-- Task item --
Please count the lines of the data that contain "Expense" and state only the total.

********************

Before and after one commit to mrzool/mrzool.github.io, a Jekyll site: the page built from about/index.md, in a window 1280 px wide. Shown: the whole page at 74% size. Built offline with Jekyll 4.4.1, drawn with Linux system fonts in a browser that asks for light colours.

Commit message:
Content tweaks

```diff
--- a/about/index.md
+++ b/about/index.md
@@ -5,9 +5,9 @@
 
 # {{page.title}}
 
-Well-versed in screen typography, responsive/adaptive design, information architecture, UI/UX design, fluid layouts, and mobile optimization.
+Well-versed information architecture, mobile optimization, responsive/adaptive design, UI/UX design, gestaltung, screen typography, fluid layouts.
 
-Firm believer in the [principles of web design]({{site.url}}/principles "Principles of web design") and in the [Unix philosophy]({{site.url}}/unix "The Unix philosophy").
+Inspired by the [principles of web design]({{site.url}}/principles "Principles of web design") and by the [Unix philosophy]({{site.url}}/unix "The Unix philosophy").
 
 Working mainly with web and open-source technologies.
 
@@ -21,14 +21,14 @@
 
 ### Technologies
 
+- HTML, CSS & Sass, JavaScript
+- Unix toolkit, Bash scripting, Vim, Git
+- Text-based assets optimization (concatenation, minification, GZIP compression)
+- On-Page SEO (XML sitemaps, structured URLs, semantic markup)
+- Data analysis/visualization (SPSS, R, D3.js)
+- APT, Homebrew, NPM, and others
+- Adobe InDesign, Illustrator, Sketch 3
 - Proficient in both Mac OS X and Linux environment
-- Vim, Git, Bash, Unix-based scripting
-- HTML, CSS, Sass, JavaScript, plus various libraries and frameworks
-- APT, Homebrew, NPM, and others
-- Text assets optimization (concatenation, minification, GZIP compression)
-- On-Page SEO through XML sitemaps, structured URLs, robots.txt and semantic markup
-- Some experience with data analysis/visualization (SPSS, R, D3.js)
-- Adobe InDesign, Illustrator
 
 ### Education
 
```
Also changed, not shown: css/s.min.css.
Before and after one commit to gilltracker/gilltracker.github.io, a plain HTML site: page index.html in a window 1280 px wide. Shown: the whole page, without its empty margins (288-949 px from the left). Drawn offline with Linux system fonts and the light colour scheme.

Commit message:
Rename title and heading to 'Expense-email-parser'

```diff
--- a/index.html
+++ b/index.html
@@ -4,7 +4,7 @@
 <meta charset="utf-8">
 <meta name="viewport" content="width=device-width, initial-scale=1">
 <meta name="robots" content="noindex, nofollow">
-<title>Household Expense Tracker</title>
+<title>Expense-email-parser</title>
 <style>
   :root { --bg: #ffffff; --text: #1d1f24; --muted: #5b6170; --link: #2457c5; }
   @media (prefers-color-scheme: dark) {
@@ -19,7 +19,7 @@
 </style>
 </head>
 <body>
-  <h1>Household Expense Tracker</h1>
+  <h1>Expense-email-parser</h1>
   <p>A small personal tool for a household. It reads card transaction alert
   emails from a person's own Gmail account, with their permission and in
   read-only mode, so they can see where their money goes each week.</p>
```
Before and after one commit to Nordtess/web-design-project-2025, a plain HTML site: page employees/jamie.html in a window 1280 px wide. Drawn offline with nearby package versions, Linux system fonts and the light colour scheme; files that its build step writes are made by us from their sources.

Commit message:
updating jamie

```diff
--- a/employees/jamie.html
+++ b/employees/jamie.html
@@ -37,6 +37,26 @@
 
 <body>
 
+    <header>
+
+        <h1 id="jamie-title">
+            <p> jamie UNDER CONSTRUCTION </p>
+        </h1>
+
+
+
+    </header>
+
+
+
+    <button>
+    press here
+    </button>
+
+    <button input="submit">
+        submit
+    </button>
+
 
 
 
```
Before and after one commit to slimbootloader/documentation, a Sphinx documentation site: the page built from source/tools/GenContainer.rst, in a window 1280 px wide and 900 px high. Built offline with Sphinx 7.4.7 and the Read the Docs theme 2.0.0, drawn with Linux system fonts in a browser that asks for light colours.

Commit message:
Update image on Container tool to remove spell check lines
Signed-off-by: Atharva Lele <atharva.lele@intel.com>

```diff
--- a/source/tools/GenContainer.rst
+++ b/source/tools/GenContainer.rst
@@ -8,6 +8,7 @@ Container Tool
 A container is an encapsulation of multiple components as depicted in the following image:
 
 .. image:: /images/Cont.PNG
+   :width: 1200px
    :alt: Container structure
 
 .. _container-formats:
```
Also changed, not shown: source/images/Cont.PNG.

********************

-- Completed task --
5